The demonstrations were designed to be a kind of public recognition that illegal aliens are crucial to the American economy and should be allowed to enter the mainstream of society. They do the necessary work that Americans are unwilling to do—hard physical labor for low wages and no benefits. Legalizing illegal aliens would therefore be a forthright and just recognition of the important role they have assumed in the American economy.

The demonstrations undoubtedly were a grave miscalculation. They served only to harden public opinion against comprehensive reform, especially reform involving amnesty and a path to citizenship that President Bush had promised. Bush was forced to retreat from his early promise that amnesty for illegal aliens would be the first step on the path to citizenship. Unlike President Bush, the demonstrators were clear: they wanted amnesty and simply did not see the necessity of denying the obvious: amnesty was a recognition of their status as “citizens in waiting.” It was an odd spectacle: illegal immigrants boldly and boisterously taking to the streets to demand a change in the law.

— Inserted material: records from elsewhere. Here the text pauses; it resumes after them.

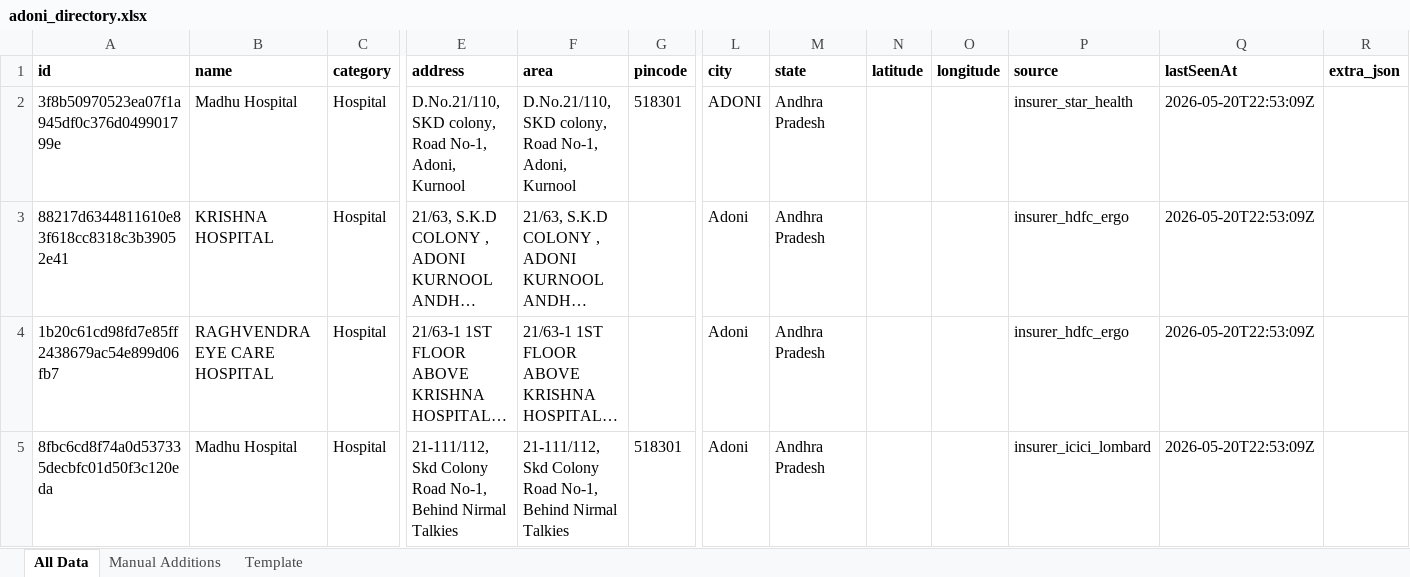
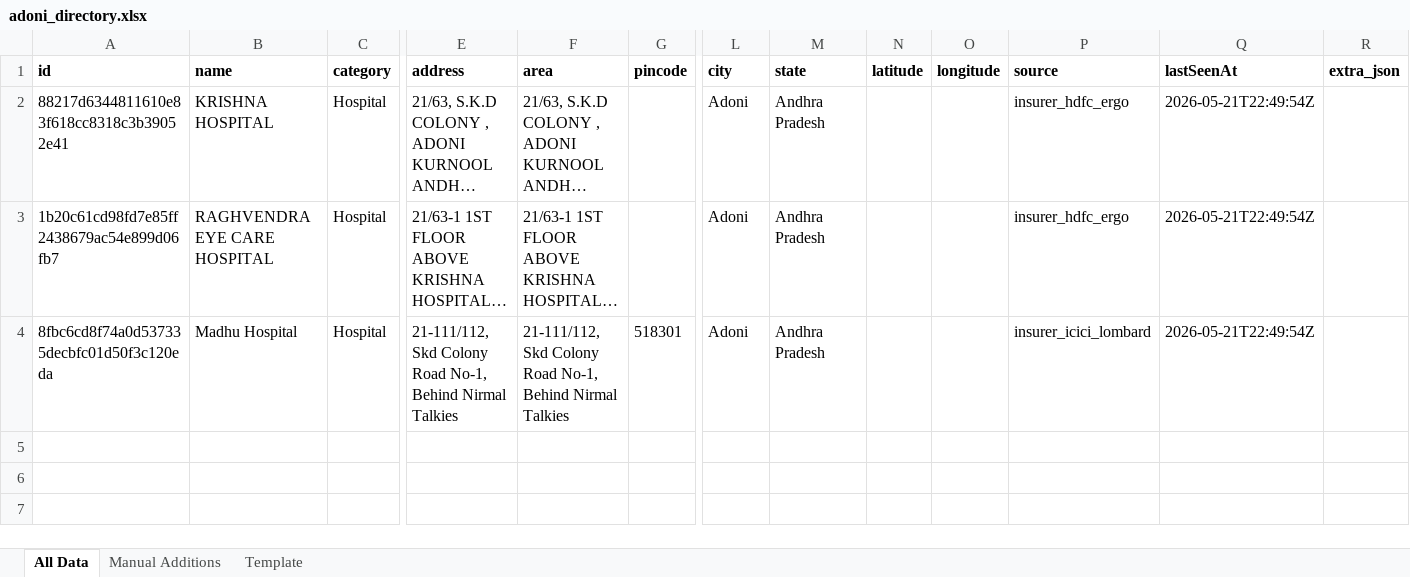
Before and after one commit to zavscom/adoni-directory-backend, an Excel workbook: data/adoni_directory.xlsx, sheet All Data, drawn as a sheet; only a part is shown, gaps mark what is left out; long unchanged cells end in …; values as stored, in another font and other column widths than the file's, no borders; removed rows and columns are numbered as before the commit, all else as after; rows hold the shown columns only; the diff names each change by its address in the sheet, - before the commit and + after, or states it on an @@ line.

```diff
--- a/data/adoni_directory.xlsx (sheet All Data)
+++ b/data/adoni_directory.xlsx (sheet All Data)
-row 2: 3f8b50970523ea07f1a945df0c376d049901799e | Madhu Hospital | Hospital | D.No.21/110, SKD colony, Road No-1, Adoni, Kurnool | D.No.21/110, SKD colony, Road No-1, Adoni, Kurnool | 518301 | ADONI | Andhra Pradesh |  |  | insurer_star_health | 2026-05-20T22:53:09Z
-Q2:Q4 (lastSeenAt): 2026-05-20T22:53:09Z
+Q2:Q4 (lastSeenAt): 2026-05-21T22:49:54Z
```
Also changed, not shown: 2 other files.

Only in the world of postmodern citizenship—hurtling toward the universal homogeneous state—was such a spectacle possible: illegal aliens demanding a law that would challenge the sovereignty of the United States.

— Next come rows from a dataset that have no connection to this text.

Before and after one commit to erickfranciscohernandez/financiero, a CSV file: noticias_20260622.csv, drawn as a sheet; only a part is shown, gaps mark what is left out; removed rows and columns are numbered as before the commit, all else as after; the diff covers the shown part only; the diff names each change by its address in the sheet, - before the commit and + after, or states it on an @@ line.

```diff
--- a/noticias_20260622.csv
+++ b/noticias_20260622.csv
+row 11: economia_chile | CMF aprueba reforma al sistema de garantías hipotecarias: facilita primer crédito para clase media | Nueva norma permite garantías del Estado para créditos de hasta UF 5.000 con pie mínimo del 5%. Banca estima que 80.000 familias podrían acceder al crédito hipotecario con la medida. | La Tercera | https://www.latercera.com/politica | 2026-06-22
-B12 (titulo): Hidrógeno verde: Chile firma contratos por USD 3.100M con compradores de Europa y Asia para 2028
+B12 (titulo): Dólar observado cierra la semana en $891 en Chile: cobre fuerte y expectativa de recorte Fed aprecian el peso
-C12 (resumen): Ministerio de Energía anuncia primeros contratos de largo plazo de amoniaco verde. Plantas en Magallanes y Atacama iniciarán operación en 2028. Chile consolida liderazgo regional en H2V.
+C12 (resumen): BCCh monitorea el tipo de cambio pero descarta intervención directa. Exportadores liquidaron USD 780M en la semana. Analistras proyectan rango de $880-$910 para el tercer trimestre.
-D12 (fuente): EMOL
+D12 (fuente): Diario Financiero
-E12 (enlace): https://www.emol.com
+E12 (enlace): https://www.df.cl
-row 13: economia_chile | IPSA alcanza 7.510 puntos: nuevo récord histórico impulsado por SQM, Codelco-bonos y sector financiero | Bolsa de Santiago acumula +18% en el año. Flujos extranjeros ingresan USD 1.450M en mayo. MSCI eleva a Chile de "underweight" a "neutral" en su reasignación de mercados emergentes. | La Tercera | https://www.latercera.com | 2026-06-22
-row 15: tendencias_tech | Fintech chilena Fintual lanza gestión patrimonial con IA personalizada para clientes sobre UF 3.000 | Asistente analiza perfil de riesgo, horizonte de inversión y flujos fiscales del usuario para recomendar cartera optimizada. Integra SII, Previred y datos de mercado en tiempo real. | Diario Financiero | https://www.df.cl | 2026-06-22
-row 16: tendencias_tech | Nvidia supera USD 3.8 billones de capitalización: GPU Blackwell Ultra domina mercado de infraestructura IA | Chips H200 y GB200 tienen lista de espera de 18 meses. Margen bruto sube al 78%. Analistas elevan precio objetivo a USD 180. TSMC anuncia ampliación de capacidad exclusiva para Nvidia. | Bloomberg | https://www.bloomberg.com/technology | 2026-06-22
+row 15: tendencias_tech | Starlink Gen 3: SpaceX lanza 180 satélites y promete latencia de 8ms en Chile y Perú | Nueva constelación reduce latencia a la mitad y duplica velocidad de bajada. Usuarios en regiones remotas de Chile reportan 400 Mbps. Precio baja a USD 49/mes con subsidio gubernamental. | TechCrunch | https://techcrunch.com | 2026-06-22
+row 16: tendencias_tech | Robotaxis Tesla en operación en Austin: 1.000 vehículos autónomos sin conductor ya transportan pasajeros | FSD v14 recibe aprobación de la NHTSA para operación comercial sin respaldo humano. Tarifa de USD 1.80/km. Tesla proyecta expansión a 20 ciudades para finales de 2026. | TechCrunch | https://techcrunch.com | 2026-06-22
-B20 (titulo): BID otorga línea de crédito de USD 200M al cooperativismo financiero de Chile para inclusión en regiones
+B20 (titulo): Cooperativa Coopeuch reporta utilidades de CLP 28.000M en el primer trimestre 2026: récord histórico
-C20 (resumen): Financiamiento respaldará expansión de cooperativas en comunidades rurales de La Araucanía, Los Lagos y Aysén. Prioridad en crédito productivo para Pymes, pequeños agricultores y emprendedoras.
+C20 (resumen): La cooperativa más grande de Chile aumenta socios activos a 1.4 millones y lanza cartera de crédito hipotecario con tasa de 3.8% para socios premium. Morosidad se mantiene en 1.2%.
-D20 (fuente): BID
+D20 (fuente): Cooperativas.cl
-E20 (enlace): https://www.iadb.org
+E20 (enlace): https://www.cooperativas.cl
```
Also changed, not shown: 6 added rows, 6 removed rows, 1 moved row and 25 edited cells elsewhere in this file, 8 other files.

What is more fundamental to a sovereign nation than the determination of who can become citizens and who shall remain aliens? This, of course, was a distinction that was effectively collapsed in the Plyler decision. The right to determine citizenship and to defend borders is inherent in the idea of sovereignty. Surrender these fundamental attributes and it is a simple fact that no nation can remain sovereign. It is thus the first priority of those who advocate the universal homogeneous state to attack the idea of exclusive citizenship and the idea of borders.

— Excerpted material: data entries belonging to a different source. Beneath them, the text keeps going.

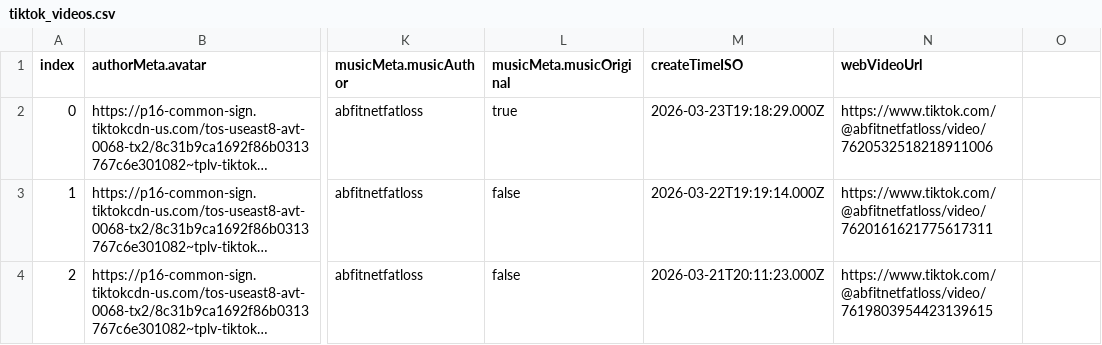
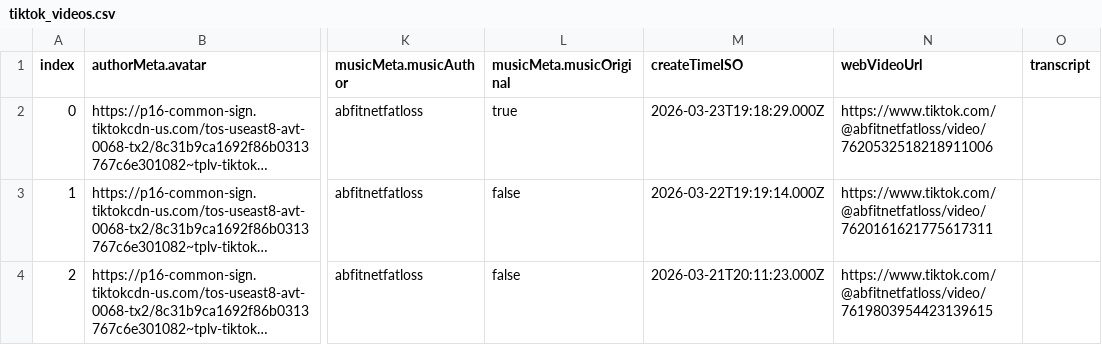
Before and after one commit to joshuazhuo/Prometheusv2, a CSV file: tiktok_videos.csv, drawn as a sheet; only a part is shown, gaps mark what is left out; long unchanged cells end in …; the diff names each change by its address in the sheet, - before the commit and + after, or states it on an @@ line.

```diff
--- a/tiktok_videos.csv
+++ b/tiktok_videos.csv
-O1: (empty)
+O1: transcript
```
Also changed, not shown: 1 other file.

We hear so much about openness and diversity—the favorite themes of those who promote the universal homogeneous state—that we have described it as the European Union on a global scale, a universal state that will be populated by “universal persons.” There will be no citizens in the universal homogeneous state, only clients of the administrative state ruled by an elite administrative class.

Character, Citizenship, and Immigration

Thomas Jefferson understood the vital element of character in citizenship and the relation of citizenship to the regime when he proposed this “experiment” in the Notes on the State of Virginia: “Suppose 20 millions of republican Americans thrown all of a sudden into France, what would be the condition of that kingdom? If it would be more turbulent, less happy, less strong, we may believe that the addition of half a million of foreigners to our present numbers would produce similar effect here.”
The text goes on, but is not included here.